### Work instruction
Retype the data below in full, keeping every character as it is.

Records provided Start Marker

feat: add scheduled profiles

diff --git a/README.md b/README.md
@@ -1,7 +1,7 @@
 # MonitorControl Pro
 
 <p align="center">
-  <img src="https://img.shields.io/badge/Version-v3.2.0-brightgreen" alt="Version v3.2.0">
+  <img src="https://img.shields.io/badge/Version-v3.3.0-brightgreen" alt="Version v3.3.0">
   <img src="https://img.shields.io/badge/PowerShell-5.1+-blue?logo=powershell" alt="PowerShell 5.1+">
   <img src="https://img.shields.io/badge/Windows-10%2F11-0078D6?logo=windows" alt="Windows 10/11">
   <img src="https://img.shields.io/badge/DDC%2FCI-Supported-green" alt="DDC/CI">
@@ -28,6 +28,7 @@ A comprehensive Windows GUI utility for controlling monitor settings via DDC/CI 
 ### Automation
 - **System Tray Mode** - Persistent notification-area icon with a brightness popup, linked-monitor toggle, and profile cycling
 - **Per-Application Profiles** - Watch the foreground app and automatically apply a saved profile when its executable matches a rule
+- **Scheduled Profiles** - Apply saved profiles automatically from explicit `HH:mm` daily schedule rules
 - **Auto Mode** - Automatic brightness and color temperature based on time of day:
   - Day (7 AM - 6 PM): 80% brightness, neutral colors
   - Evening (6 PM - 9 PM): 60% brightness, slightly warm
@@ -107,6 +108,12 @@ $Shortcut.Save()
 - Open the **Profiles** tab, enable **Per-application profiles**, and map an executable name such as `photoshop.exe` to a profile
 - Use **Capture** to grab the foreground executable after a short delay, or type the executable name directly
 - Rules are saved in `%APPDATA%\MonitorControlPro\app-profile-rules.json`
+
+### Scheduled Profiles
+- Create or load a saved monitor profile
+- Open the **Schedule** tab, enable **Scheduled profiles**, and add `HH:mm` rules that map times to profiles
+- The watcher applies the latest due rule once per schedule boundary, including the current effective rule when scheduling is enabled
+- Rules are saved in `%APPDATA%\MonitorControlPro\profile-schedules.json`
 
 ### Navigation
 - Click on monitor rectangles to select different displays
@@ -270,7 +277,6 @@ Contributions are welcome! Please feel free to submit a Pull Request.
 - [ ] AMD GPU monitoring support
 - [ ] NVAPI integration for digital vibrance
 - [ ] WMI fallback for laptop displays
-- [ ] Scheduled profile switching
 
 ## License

Records provided End Marker

### Written response
feat: add scheduled profiles

diff --git a/README.md b/README.md
@@ -1,7 +1,7 @@
 # MonitorControl Pro
 
 <p align="center">
-  <img src="https://img.shields.io/badge/Version-v3.2.0-brightgreen" alt="Version v3.2.0">
+  <img src="https://img.shields.io/badge/Version-v3.3.0-brightgreen" alt="Version v3.3.0">
   <img src="https://img.shields.io/badge/PowerShell-5.1+-blue?logo=powershell" alt="PowerShell 5.1+">
   <img src="https://img.shields.io/badge/Windows-10%2F11-0078D6?logo=windows" alt="Windows 10/11">
   <img src="https://img.shields.io/badge/DDC%2FCI-Supported-green" alt="DDC/CI">
@@ -28,6 +28,7 @@ A comprehensive Windows GUI utility for controlling monitor settings via DDC/CI 
 ### Automation
 - **System Tray Mode** - Persistent notification-area icon with a brightness popup, linked-monitor toggle, and profile cycling
 - **Per-Application Profiles** - Watch the foreground app and automatically apply a saved profile when its executable matches a rule
+- **Scheduled Profiles** - Apply saved profiles automatically from explicit `HH:mm` daily schedule rules
 - **Auto Mode** - Automatic brightness and color temperature based on time of day:
   - Day (7 AM - 6 PM): 80% brightness, neutral colors
   - Evening (6 PM - 9 PM): 60% brightness, slightly warm
@@ -107,6 +108,12 @@ $Shortcut.Save()
 - Open the **Profiles** tab, enable **Per-application profiles**, and map an executable name such as `photoshop.exe` to a profile
 - Use **Capture** to grab the foreground executable after a short delay, or type the executable name directly
 - Rules are saved in `%APPDATA%\MonitorControlPro\app-profile-rules.json`
+
+### Scheduled Profiles
+- Create or load a saved monitor profile
+- Open the **Schedule** tab, enable **Scheduled profiles**, and add `HH:mm` rules that map times to profiles
+- The watcher applies the latest due rule once per schedule boundary, including the current effective rule when scheduling is enabled
+- Rules are saved in `%APPDATA%\MonitorControlPro\profile-schedules.json`
 
 ### Navigation
 - Click on monitor rectangles to select different displays
@@ -270,7 +277,6 @@ Contributions are welcome! Please feel free to submit a Pull Request.
 - [ ] AMD GPU monitoring support
 - [ ] NVAPI integration for digital vibrance
 - [ ] WMI fallback for laptop displays
-- [ ] Scheduled profile switching
 
 ## License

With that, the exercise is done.